SOURCE DATA:
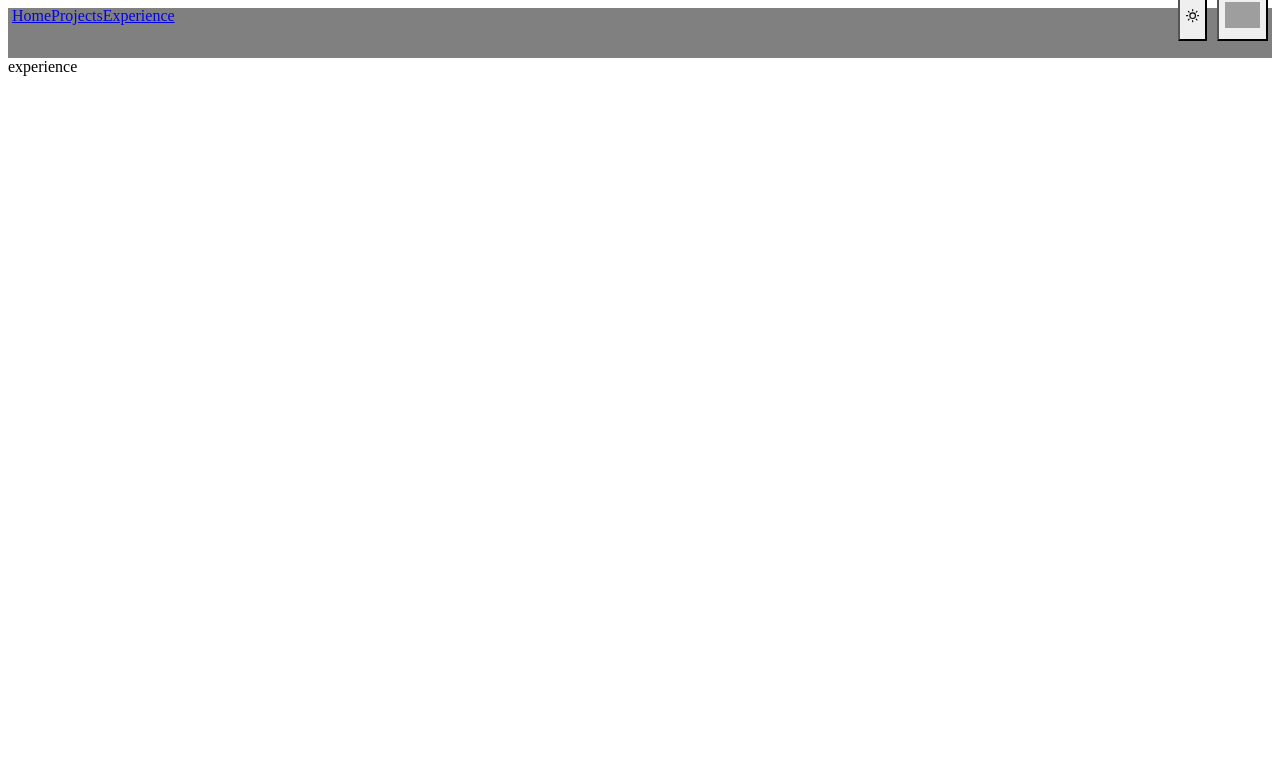
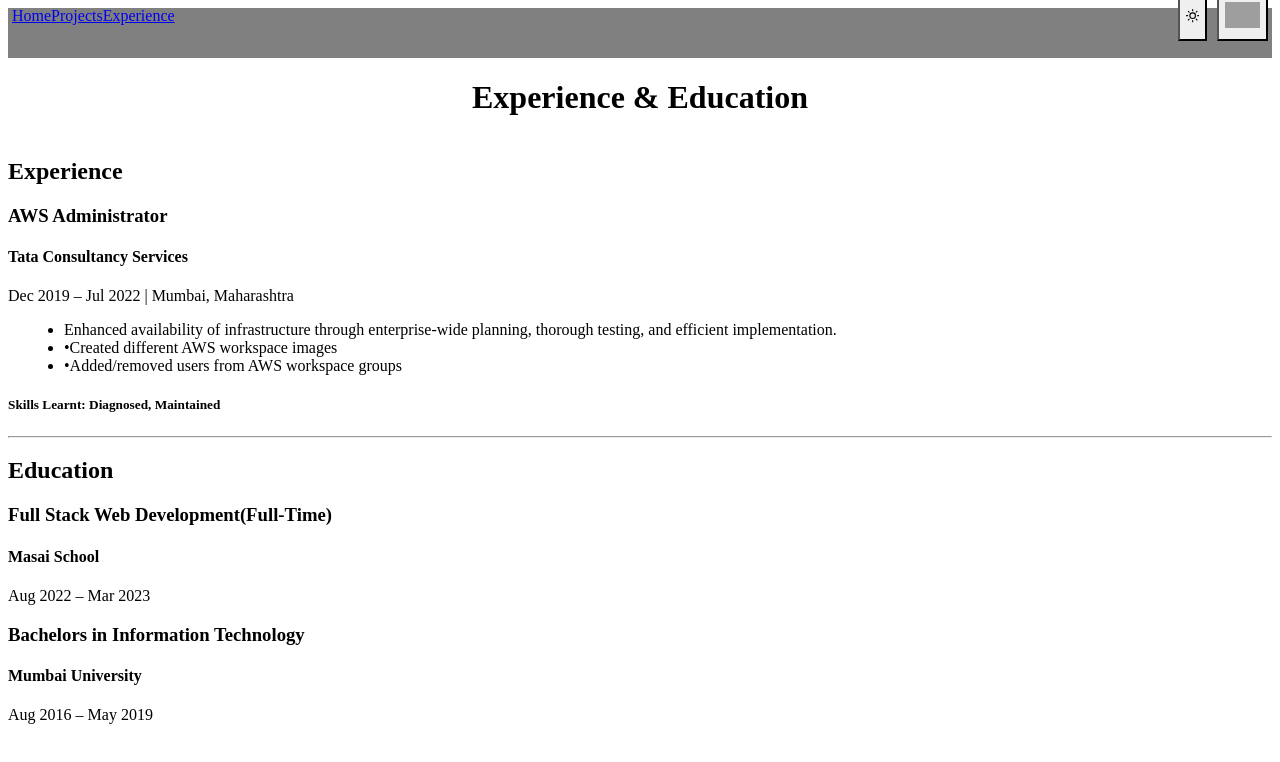
Before and after one commit to rohan28107/RCT-eval3, a Next.js app: page /experience in a window 1280 px wide. Shown: the top 762 px of the page. Built offline with nearby package versions, Linux system fonts and the light colour scheme; grey boxes are pictures that could not be loaded.

Commit message:
adding experience

```diff
--- a/next.config.js
+++ b/next.config.js
@@ -1,6 +1,9 @@
 /** @type {import('next').NextConfig} */
 const nextConfig = {
   reactStrictMode: true,
+  images: {
+    unoptimized: true,
+  }
 }
 
 module.exports = nextConfig
--- a/pages/experience.jsx
+++ b/pages/experience.jsx
@@ -1,8 +1,46 @@
+import { Box, Center, Container, Heading, ListItem, Spacer, Text, UnorderedList } from '@chakra-ui/react'
 import React from 'react'
 
 const experience = () => {
   return (
-    <div>experience</div>
+    <div>
+      <Center>
+        <Heading as='h1'>Experience & Education </Heading>
+      </Center>
+
+
+      <Container>
+        <Heading as='h2'>Experience</Heading>
+        <Box>
+          <Heading as='h3'>AWS Administrator</Heading>
+          <Heading as='h4'>Tata Consultancy Services</Heading>
+          <Text>Dec 2019 – Jul 2022 | Mumbai, Maharashtra</Text>
+
+          <UnorderedList>
+              <ListItem>Enhanced availability of infrastructure through enterprise-wide planning, thorough testing, and efficient implementation.</ListItem>
+              <ListItem>•Created different AWS workspace images</ListItem>
+              <ListItem>•Added/removed users from AWS workspace groups</ListItem>
+          </UnorderedList>
+          <Heading as='h5'>Skills Learnt: Diagnosed, Maintained</Heading>
+        </Box>
+      </Container>
+      <Spacer />
+      <hr />
+      <Spacer />
+      <Container>
+        <Heading as='h2'>Education</Heading>
+        <Box>
+          <Heading as='h3'>Full Stack Web Development(Full-Time)</Heading>
+          <Heading as='h4'>Masai School</Heading>
+          <Text>Aug 2022 – Mar 2023</Text>
+        </Box>
+        <Box>
+          <Heading as='h3'>Bachelors in Information Technology</Heading>
+          <Heading as='h4'>Mumbai University</Heading>
+          <Text>Aug 2016 – May 2019</Text>
+        </Box>
+      </Container>
+    </div>
   )
 }
 
```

EXERCISE: Your copy should match the listing exactly, apart from the pictures it leaves out.

RESPONSE:
Before and after one commit to rohan28107/RCT-eval3, a Next.js app: page /experience in a window 1280 px wide. Shown: the top 762 px of the page. Built offline with nearby package versions, Linux system fonts and the light colour scheme; grey boxes are pictures that could not be loaded.

Commit message:
adding experience

```diff
--- a/next.config.js
+++ b/next.config.js
@@ -1,6 +1,9 @@
 /** @type {import('next').NextConfig} */
 const nextConfig = {
   reactStrictMode: true,
+  images: {
+    unoptimized: true,
+  }
 }
 
 module.exports = nextConfig
--- a/pages/experience.jsx
+++ b/pages/experience.jsx
@@ -1,8 +1,46 @@
+import { Box, Center, Container, Heading, ListItem, Spacer, Text, UnorderedList } from '@chakra-ui/react'
 import React from 'react'
 
 const experience = () => {
   return (
-    <div>experience</div>
+    <div>
+      <Center>
+        <Heading as='h1'>Experience & Education </Heading>
+      </Center>
+
+
+      <Container>
+        <Heading as='h2'>Experience</Heading>
+        <Box>
+          <Heading as='h3'>AWS Administrator</Heading>
+          <Heading as='h4'>Tata Consultancy Services</Heading>
+          <Text>Dec 2019 – Jul 2022 | Mumbai, Maharashtra</Text>
+
+          <UnorderedList>
+              <ListItem>Enhanced availability of infrastructure through enterprise-wide planning, thorough testing, and efficient implementation.</ListItem>
+              <ListItem>•Created different AWS workspace images</ListItem>
+              <ListItem>•Added/removed users from AWS workspace groups</ListItem>
+          </UnorderedList>
+          <Heading as='h5'>Skills Learnt: Diagnosed, Maintained</Heading>
+        </Box>
+      </Container>
+      <Spacer />
+      <hr />
+      <Spacer />
+      <Container>
+        <Heading as='h2'>Education</Heading>
+        <Box>
+          <Heading as='h3'>Full Stack Web Development(Full-Time)</Heading>
+          <Heading as='h4'>Masai School</Heading>
+          <Text>Aug 2022 – Mar 2023</Text>
+        </Box>
+        <Box>
+          <Heading as='h3'>Bachelors in Information Technology</Heading>
+          <Heading as='h4'>Mumbai University</Heading>
+          <Text>Aug 2016 – May 2019</Text>
+        </Box>
+      </Container>
+    </div>
   )
 }
 
```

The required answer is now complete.